COLUMBUS, Ohio (WCMH) – Gov. Mike DeWine, joined Monday morning by Lt. Gov. Jon Husted, confirmed he has signed a bill that allows teachers and education staff to carry guns with training slimmed down from peace officer requirements.
The governor’s meeting started at 10 a.m. – on the same day permitless carry goes into effect for the state – at the Ohio Department of Public Safety. DeWine said at 10:12 a.m. that he signed House Bill 99 before elaborating on the details of the legislation. He previously asked the Ohio General Assembly to pass House Bill 99, and then said he looked forward “to signing this important legislation,” when lawmakers passed it. The bill would allow teachers and other education staff the option, determined by their local school board, to carry guns after a minimum of 24 hours of training.
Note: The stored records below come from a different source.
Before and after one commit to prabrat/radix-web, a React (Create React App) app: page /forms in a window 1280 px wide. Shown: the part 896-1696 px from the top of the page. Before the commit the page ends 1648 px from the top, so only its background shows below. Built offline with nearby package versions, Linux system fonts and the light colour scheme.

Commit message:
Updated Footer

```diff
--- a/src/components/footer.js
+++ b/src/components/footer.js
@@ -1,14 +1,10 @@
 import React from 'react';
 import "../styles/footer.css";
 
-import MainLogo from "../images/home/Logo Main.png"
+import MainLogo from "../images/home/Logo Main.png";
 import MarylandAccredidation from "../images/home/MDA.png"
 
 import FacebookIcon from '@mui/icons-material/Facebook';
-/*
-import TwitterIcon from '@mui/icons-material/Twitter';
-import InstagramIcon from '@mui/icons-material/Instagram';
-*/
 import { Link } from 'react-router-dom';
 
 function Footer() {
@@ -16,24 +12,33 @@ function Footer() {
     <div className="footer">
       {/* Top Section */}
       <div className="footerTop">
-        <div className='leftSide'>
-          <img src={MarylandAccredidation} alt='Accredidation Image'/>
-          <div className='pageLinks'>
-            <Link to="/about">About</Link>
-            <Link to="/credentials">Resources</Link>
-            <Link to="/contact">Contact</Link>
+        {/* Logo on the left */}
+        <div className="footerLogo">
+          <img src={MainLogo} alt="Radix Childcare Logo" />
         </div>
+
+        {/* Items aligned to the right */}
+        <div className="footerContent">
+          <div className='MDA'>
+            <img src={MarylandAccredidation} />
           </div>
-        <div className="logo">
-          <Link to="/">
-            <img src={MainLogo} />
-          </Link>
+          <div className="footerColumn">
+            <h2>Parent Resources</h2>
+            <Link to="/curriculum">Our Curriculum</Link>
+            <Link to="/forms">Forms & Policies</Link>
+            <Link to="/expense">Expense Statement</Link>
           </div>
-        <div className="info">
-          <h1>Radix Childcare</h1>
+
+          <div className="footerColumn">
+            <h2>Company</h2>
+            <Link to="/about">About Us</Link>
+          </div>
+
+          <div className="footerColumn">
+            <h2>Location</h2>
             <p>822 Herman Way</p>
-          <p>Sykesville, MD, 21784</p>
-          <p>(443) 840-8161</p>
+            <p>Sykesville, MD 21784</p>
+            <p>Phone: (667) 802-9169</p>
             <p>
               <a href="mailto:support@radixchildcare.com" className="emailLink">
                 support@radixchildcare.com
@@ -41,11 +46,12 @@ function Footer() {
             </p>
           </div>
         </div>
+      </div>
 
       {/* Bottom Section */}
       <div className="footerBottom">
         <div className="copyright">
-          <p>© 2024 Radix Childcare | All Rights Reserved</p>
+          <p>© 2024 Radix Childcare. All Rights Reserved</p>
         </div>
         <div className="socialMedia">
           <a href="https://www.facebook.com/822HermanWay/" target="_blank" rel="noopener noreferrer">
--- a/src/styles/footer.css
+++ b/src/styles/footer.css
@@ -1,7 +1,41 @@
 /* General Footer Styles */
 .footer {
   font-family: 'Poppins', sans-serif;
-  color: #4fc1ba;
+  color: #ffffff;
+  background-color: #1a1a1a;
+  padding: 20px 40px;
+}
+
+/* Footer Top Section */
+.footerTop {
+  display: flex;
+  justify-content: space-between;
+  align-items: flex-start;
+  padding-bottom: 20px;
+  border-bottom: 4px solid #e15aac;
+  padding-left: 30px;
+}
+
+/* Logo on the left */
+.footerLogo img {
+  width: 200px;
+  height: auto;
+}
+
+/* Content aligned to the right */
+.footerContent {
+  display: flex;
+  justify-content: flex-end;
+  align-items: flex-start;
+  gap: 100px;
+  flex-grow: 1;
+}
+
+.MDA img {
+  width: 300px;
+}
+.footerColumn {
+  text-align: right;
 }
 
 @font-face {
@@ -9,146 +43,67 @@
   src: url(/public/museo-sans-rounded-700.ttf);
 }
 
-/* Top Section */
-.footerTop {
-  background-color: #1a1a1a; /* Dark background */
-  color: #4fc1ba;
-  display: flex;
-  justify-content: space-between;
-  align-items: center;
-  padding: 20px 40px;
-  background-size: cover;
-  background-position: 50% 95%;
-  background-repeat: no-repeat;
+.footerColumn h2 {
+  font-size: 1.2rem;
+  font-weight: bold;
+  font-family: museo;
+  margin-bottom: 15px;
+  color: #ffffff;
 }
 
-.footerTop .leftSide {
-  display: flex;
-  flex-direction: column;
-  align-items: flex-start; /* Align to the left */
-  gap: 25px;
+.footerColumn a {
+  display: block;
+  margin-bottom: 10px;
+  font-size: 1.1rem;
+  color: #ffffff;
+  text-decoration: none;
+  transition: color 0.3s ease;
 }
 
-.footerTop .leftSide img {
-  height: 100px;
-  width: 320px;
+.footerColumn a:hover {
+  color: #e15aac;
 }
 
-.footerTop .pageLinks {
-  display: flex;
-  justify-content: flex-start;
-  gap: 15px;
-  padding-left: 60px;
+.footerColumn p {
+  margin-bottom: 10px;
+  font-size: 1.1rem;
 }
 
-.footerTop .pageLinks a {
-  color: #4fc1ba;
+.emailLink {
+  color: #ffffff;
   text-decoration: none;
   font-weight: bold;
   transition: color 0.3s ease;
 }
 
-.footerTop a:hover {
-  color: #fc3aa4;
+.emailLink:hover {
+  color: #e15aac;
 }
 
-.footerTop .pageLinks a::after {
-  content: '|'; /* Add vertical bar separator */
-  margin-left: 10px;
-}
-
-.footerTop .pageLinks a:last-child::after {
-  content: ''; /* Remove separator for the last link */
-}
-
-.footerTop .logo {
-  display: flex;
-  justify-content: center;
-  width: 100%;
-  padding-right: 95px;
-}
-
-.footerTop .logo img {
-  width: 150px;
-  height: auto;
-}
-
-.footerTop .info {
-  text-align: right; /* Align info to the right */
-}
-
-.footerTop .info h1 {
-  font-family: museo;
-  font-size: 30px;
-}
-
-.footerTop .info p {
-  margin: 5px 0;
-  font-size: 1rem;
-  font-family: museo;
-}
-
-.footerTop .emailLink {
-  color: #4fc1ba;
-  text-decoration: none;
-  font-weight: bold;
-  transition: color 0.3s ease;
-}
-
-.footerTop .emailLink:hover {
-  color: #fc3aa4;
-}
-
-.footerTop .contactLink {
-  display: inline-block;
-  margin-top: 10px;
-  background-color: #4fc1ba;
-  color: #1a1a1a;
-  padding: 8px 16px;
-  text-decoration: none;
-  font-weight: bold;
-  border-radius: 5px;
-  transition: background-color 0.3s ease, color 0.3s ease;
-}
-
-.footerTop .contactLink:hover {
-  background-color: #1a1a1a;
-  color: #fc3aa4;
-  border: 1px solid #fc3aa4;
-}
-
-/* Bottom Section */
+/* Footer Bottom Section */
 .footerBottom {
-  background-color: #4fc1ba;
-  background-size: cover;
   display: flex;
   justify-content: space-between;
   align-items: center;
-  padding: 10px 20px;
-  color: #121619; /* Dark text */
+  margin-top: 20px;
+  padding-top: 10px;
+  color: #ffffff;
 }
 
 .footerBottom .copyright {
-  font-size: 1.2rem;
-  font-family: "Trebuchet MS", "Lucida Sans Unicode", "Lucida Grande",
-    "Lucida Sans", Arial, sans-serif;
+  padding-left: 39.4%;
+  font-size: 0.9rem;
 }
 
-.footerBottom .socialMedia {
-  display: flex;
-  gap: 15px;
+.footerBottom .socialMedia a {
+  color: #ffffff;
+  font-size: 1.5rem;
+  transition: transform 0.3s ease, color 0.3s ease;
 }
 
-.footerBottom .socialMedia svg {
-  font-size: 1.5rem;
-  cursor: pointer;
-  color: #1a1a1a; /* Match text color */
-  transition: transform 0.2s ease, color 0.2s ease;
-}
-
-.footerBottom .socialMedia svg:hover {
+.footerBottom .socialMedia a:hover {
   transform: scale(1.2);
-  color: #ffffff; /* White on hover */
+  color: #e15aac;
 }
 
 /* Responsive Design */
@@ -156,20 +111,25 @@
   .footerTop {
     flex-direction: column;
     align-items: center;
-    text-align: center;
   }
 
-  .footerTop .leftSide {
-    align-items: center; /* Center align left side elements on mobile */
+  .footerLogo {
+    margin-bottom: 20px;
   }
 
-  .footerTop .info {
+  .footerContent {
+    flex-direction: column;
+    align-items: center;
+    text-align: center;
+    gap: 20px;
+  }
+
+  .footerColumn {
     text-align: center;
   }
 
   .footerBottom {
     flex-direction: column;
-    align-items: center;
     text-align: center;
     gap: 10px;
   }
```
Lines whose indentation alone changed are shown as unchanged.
The training as stipulated in the bill breaks down as follows:
- 18 hours of general training
- Two hours of handgun training
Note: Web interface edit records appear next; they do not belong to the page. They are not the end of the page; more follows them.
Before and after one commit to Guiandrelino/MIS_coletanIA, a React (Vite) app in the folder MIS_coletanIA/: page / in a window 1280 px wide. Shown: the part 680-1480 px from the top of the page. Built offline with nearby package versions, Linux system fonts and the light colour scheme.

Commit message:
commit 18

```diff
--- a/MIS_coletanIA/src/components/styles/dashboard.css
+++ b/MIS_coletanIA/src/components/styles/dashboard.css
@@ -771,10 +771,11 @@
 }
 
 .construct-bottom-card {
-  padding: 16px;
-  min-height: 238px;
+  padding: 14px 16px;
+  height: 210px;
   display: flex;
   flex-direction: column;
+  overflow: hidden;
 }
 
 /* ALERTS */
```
- Two hours of “additional” general training
- Two hours of “additional” handgun training
Alongside allowing teachers to carry firearms, he also added that the legislation would expand the Ohio School Safety Center. While not part of the bill, DeWine said he also directed the school safety center to expand its staffing to increase the number of liaison officers assisting schools.
DeWine began the meeting by focusing on other school safety measures aside from the legislation letting teachers carry firearms. He touted the Ohio School Safety Center that his administration created, which he said scans social media for threats against schools, and also established a statewide school alert line.
HB 99 was drafted prior to the May 24 shooting at a Texas elementary school that left 19 children and two teachers dead. However, DeWine brought it up as one of the multiple pieces of legislation he was pushing for in response. The measures, while less focused on restricting firearms in the state, had a better chance of passing in the conservative-controlled legislature, according to the governor.
“Look, my job is to get as much done as I can that will actually get done,” DeWine said. “I can get up and give speeches every day about certain things, but if there’s no chance they’re going to happen, I’m wasting everybody’s time.”
DeWine previously signed other legislation related to firearms, such as a “Stand Your Ground” self-defense law that took effect on April 6, 2021. That law allows Ohioans to use force in self-defense without trying to leave the situation.